→ **Exercise**: Everything in the records below should be printed exactly, except the pictures.

→ **Provided records**:
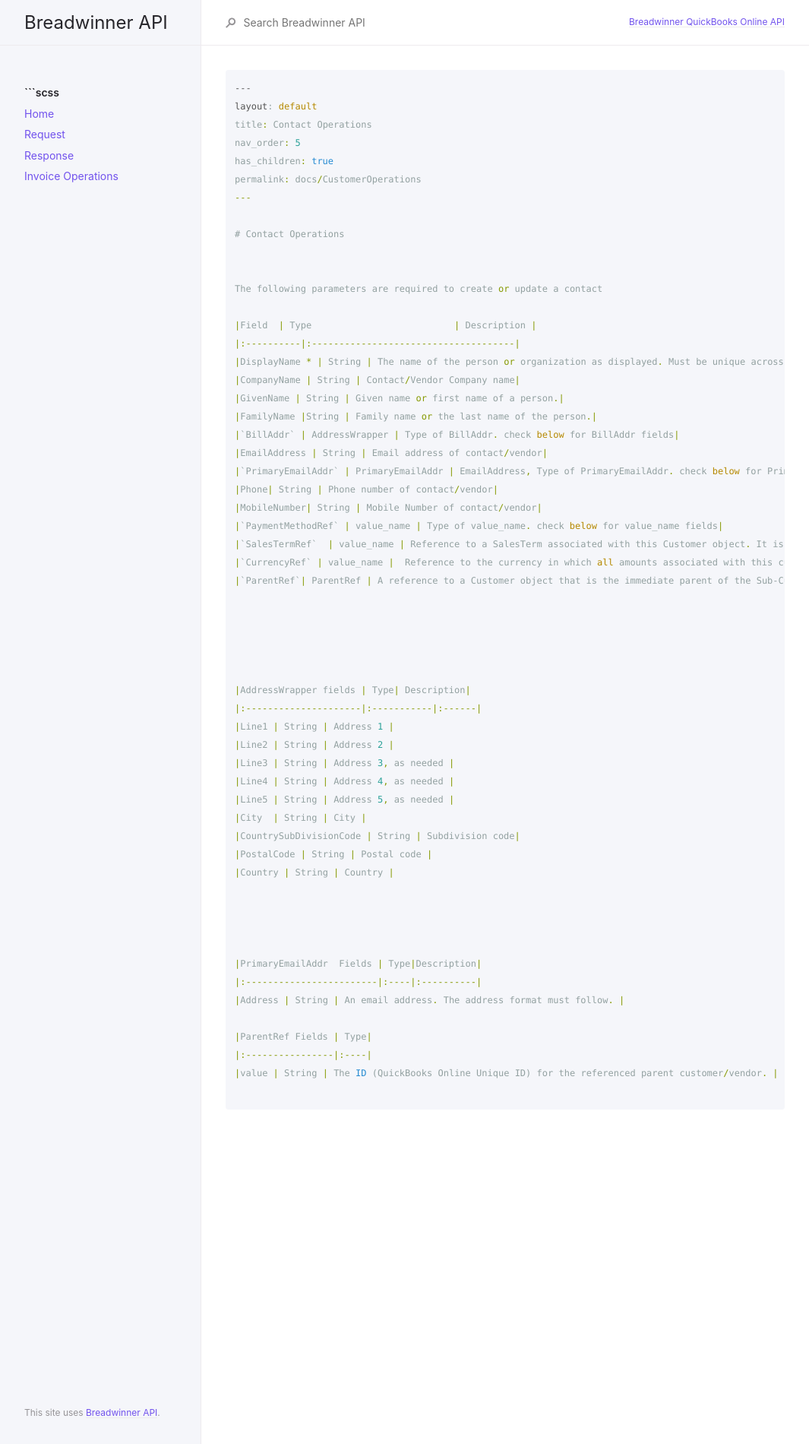
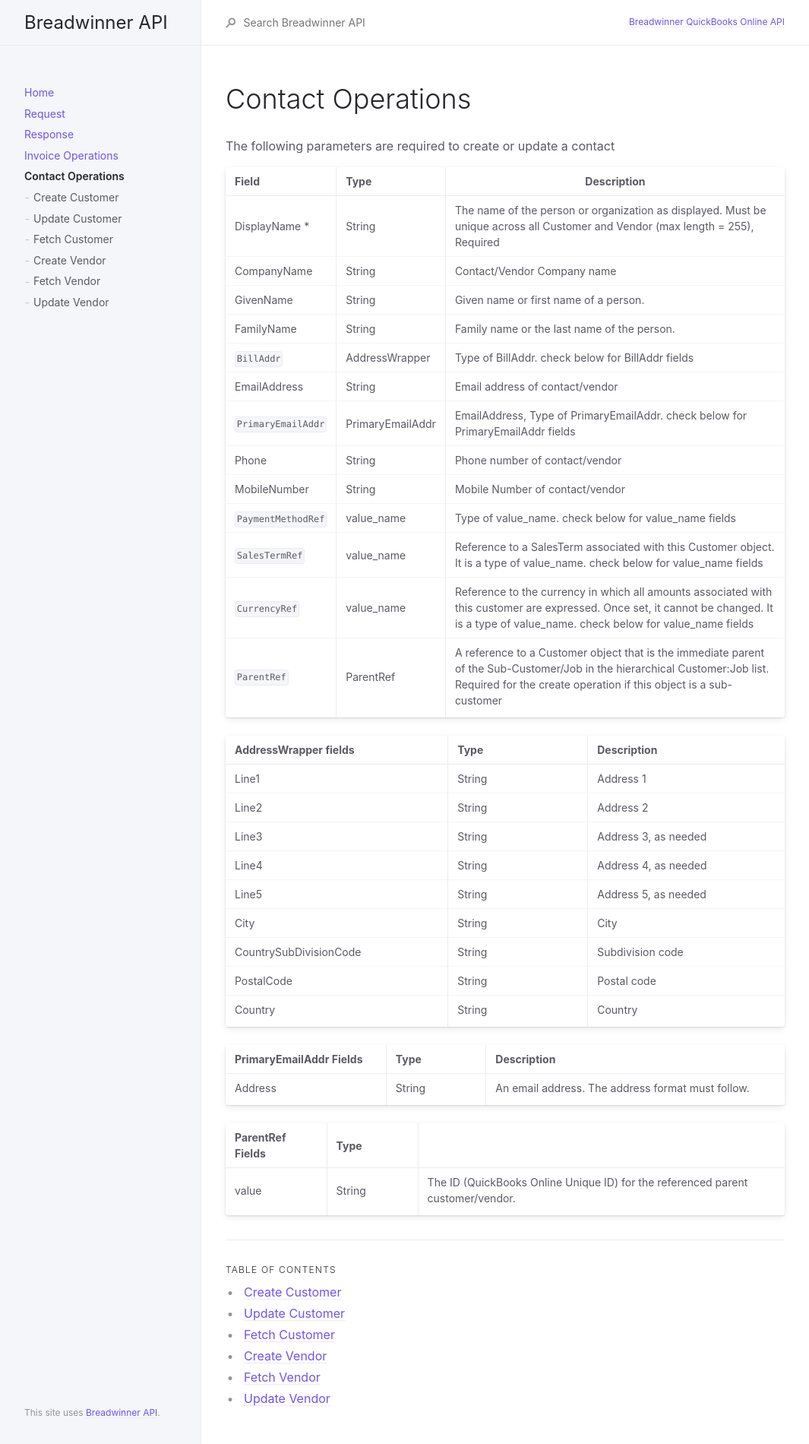
Before and after one commit to suchimitha/Documentation-of-QBO-API, a Jekyll site: the page built from docs/CustomerOperations/CustomerOperations.md, in a window 1280 px wide. Shown: the whole page at 76% size, without its empty margins (107-1172 px from the left). Built offline with Jekyll 4.4.1, drawn with Linux system fonts in a browser that asks for light colours; our own code applies the rules of GitHub Pages for plain Markdown files.

Commit message:
test commit

````diff
--- a/docs/CustomerOperations/CustomerOperations.md
+++ b/docs/CustomerOperations/CustomerOperations.md
@@ -1,4 +1,3 @@
-```scss
 ---
 layout: default
 title: Contact Operations
@@ -54,5 +53,3 @@ The following parameters are required to create or update a contact
 |ParentRef Fields | Type|
 |:----------------|:----|
 |value | String | The ID (QuickBooks Online Unique ID) for the referenced parent customer/vendor. |
-
-```
````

→ **Expected output**:
Before and after one commit to suchimitha/Documentation-of-QBO-API, a Jekyll site: the page built from docs/CustomerOperations/CustomerOperations.md, in a window 1280 px wide. Shown: the whole page at 76% size, without its empty margins (107-1172 px from the left). Built offline with Jekyll 4.4.1, drawn with Linux system fonts in a browser that asks for light colours; our own code applies the rules of GitHub Pages for plain Markdown files.

Commit message:
test commit

````diff
--- a/docs/CustomerOperations/CustomerOperations.md
+++ b/docs/CustomerOperations/CustomerOperations.md
@@ -1,4 +1,3 @@
-```scss
 ---
 layout: default
 title: Contact Operations
@@ -54,5 +53,3 @@ The following parameters are required to create or update a contact
 |ParentRef Fields | Type|
 |:----------------|:----|
 |value | String | The ID (QuickBooks Online Unique ID) for the referenced parent customer/vendor. |
-
-```
````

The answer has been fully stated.